• DIRECTIONS
Only the pictures stay out; every record is to be quoted exactly.

• GIVEN DATA
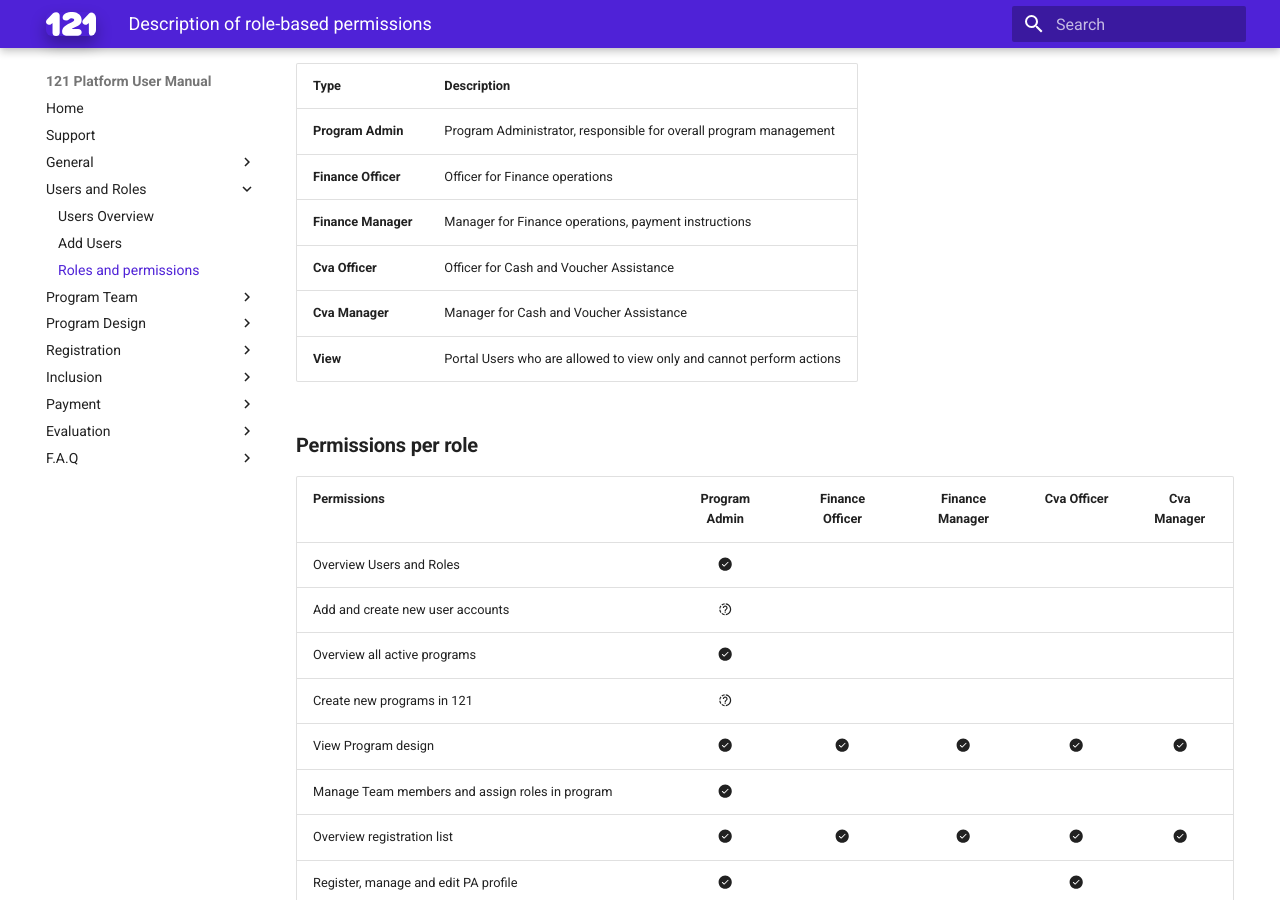
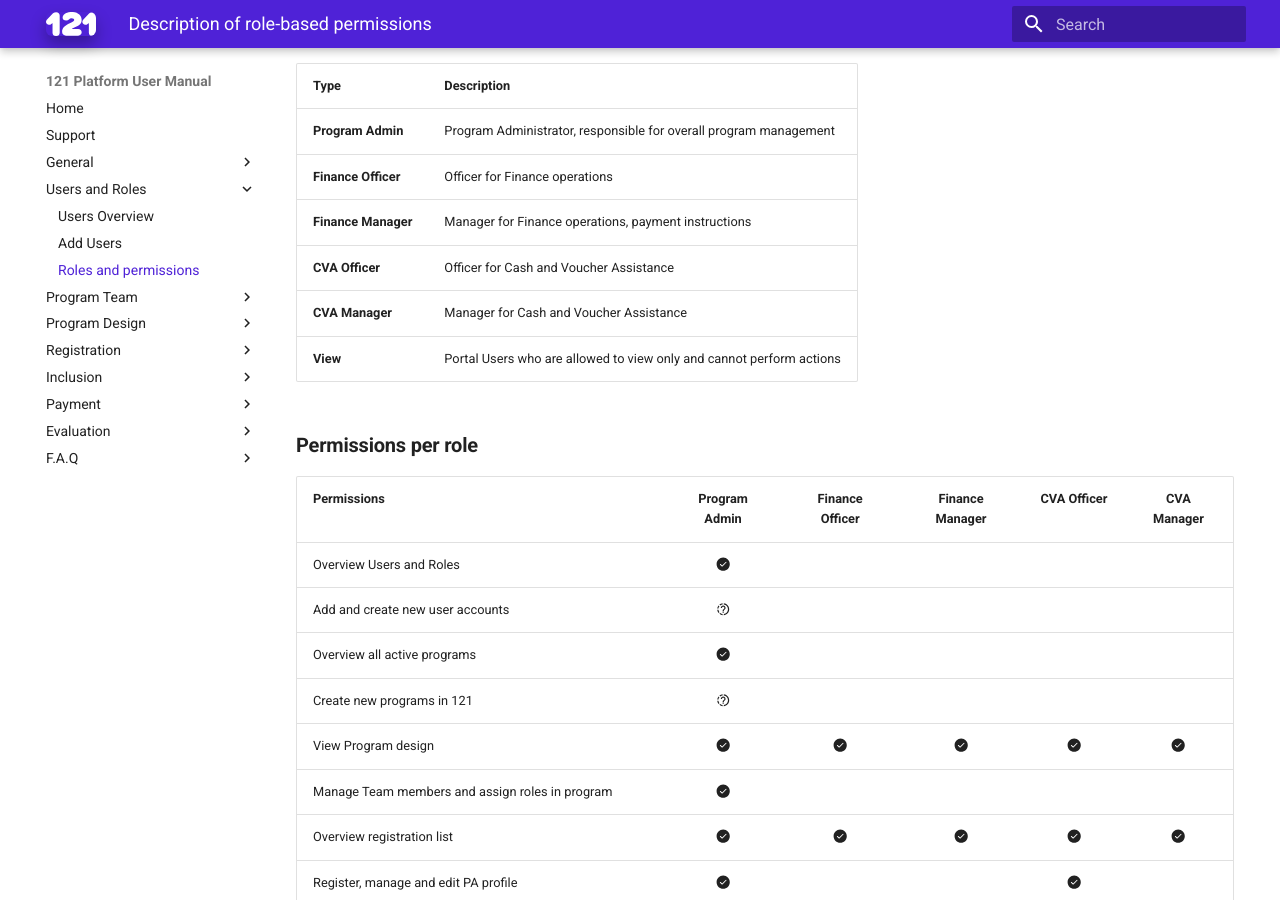
Before and after one commit to rodekruis/data-service-catalogue, an MkDocs documentation site: the page built from docs/users/description-roles.md, in a window 1280 px wide and 900 px high, scrolled down 401 px. Built offline with MkDocs 1.6.1 and Material for MkDocs 9.7.7, drawn with Linux system fonts in a browser that asks for light colours.

Commit message:
fix: Use abbreviations in a consistent way

```diff
--- a/docs/users/description-roles.md
+++ b/docs/users/description-roles.md
@@ -3,8 +3,6 @@
 hide:
   - toc
 ---
-
-
 
 !!! info "This section explains"
     Overview of standard users permissions and tasks that can be performed
@@ -18,13 +16,13 @@
 | **Program Admin**                            | Program Administrator, responsible for overall program management |
 | **Finance Officer**                          | Officer for Finance operations  |
 | **Finance Manager**                          | Manager for Finance operations, payment instructions   |
-| **Cva Officer**                              | Officer for Cash and Voucher Assistance    |
-| **Cva Manager**                              | Manager for Cash and Voucher Assistance   |
+| **CVA Officer**                              | Officer for Cash and Voucher Assistance    |
+| **CVA Manager**                              | Manager for Cash and Voucher Assistance   |
 | **View**                                     | Portal Users who are allowed to view only and cannot perform actions   |
 
 ### **Permissions per role**
 
-| Permissions                                         | **Program Admin** | **Finance Officer** |**Finance Manager** | **Cva Officer** | **Cva Manager** |
+| Permissions                                         | **Program Admin** | **Finance Officer** |**Finance Manager** | **CVA Officer** | **CVA Manager** |
 | :----------                                         | :----------: |:----------: |:----------: |:----------: |:----------: |
 | Overview Users and Roles                            | :octicons-check-circle-fill-24:| |||||
 | Add and create new user accounts                    |:material-progress-question:|||||
```
Also changed, not shown: docs/registration/registration.md (+1 -1 lines), docs/users/users-roles-page.md (+2 -2 lines).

• SOLUTION FOR THIS PROBLEM
Before and after one commit to rodekruis/data-service-catalogue, an MkDocs documentation site: the page built from docs/users/description-roles.md, in a window 1280 px wide and 900 px high, scrolled down 401 px. Built offline with MkDocs 1.6.1 and Material for MkDocs 9.7.7, drawn with Linux system fonts in a browser that asks for light colours.

Commit message:
fix: Use abbreviations in a consistent way

```diff
--- a/docs/users/description-roles.md
+++ b/docs/users/description-roles.md
@@ -3,8 +3,6 @@
 hide:
   - toc
 ---
-
-
 
 !!! info "This section explains"
     Overview of standard users permissions and tasks that can be performed
@@ -18,13 +16,13 @@
 | **Program Admin**                            | Program Administrator, responsible for overall program management |
 | **Finance Officer**                          | Officer for Finance operations  |
 | **Finance Manager**                          | Manager for Finance operations, payment instructions   |
-| **Cva Officer**                              | Officer for Cash and Voucher Assistance    |
-| **Cva Manager**                              | Manager for Cash and Voucher Assistance   |
+| **CVA Officer**                              | Officer for Cash and Voucher Assistance    |
+| **CVA Manager**                              | Manager for Cash and Voucher Assistance   |
 | **View**                                     | Portal Users who are allowed to view only and cannot perform actions   |
 
 ### **Permissions per role**
 
-| Permissions                                         | **Program Admin** | **Finance Officer** |**Finance Manager** | **Cva Officer** | **Cva Manager** |
+| Permissions                                         | **Program Admin** | **Finance Officer** |**Finance Manager** | **CVA Officer** | **CVA Manager** |
 | :----------                                         | :----------: |:----------: |:----------: |:----------: |:----------: |
 | Overview Users and Roles                            | :octicons-check-circle-fill-24:| |||||
 | Add and create new user accounts                    |:material-progress-question:|||||
```
Also changed, not shown: docs/registration/registration.md (+1 -1 lines), docs/users/users-roles-page.md (+2 -2 lines).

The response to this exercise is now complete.